Ten dollars an hour is not emancipation, just a higher level of deep poverty. But for even this crumb, business interests demand a cut in the food stamps that give people the strength to work jobs that don't pay them enough to eat.
This isn't just Social Darwinism. It's bad economics. Far from creating more unemployment or driving companies overseas, higher wages create consumers, the engine of economic growth. Since the poor use all their money to consume, their gains go right back into the economy. Better yet, from the employers' standpoint, the entire society will continue to bear the collateral damage resulting from the poor still being unable to afford comprehensive insurance, the education needed to get ahead, or a healthy diet.
Upping the minimum wage is a short-term fix for a seemingly intractable problem. Czar Alexander thought freeing the serfs would forestall revolution. In reality, it only profited landowners, who sold former vassals tiny plots at top ruble, and sowed more discontent. But the newly-liberated could no longer complain they were virtual slaves. Now they were free to starve. Our wage serfs also remain free to live below the poverty level, with the same upward mobility they would have had in Czarist Russia. Raising the minimum wage without addressing how the quality of employment affects the quality of life only puts off our day of reckoning.

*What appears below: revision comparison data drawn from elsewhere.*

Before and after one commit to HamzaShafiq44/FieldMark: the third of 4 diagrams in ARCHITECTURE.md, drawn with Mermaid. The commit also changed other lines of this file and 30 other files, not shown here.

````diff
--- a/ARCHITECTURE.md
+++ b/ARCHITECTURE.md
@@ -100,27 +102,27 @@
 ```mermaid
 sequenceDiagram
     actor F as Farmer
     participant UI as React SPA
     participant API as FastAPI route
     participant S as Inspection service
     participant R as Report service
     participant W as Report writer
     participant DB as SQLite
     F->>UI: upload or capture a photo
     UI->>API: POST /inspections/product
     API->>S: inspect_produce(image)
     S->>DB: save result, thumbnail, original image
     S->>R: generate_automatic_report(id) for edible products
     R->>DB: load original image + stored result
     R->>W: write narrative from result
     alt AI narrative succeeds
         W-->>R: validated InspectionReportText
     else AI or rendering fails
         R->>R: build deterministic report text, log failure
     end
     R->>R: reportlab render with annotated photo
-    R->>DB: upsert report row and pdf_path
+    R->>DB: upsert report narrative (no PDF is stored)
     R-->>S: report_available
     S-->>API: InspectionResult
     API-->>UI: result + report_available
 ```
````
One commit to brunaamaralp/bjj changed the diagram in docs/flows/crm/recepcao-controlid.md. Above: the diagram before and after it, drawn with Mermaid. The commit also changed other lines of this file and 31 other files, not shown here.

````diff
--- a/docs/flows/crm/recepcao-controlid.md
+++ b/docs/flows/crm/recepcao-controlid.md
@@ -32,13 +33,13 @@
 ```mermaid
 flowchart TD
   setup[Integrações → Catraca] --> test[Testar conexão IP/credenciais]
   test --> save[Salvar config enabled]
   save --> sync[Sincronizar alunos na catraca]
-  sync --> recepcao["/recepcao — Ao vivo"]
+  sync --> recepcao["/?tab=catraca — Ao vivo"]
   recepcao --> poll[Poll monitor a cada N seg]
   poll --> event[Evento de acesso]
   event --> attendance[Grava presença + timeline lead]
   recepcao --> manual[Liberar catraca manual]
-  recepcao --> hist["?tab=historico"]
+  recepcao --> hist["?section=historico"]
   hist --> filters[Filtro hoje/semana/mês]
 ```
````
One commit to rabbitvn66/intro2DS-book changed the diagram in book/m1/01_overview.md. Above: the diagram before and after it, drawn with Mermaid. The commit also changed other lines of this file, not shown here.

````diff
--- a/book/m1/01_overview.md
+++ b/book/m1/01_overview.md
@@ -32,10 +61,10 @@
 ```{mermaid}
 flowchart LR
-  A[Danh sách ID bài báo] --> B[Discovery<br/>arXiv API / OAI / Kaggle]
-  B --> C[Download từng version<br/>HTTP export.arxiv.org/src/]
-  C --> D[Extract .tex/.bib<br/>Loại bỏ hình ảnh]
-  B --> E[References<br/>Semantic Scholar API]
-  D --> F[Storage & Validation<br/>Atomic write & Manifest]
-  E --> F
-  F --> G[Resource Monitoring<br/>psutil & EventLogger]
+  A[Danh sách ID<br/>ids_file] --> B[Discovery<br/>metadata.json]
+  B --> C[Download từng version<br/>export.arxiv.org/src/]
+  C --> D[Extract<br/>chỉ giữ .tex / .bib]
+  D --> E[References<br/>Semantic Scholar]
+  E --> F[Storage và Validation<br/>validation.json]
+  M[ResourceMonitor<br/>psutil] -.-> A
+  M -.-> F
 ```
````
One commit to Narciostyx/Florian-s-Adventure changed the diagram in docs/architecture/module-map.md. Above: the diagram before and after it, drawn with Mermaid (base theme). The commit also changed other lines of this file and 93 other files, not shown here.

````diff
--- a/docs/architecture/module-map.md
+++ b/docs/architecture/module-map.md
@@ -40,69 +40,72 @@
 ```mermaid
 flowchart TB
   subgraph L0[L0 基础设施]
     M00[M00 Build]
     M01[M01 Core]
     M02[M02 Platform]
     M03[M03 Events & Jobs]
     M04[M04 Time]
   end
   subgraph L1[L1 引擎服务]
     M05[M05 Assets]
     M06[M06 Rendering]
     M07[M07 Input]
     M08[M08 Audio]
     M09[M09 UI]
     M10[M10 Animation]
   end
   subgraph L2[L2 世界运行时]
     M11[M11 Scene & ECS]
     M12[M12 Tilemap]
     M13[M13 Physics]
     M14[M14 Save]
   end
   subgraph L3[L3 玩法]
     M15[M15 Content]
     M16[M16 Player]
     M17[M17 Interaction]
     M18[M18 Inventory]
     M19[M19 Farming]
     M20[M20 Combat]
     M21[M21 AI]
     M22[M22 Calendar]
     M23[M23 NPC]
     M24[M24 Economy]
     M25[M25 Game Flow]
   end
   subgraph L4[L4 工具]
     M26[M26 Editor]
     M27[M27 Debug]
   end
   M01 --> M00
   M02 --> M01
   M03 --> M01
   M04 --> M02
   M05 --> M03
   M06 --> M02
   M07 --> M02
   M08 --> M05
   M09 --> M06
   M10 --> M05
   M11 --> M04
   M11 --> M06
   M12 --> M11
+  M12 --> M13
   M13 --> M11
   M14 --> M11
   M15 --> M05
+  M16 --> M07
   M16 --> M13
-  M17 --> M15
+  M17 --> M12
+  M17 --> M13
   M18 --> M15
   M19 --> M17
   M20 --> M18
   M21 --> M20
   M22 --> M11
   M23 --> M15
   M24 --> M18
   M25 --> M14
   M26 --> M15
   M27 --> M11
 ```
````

With a Perspective, I'm Richard Friedlander.
Richard Friedlander is a mediator. He lives in the East Bay.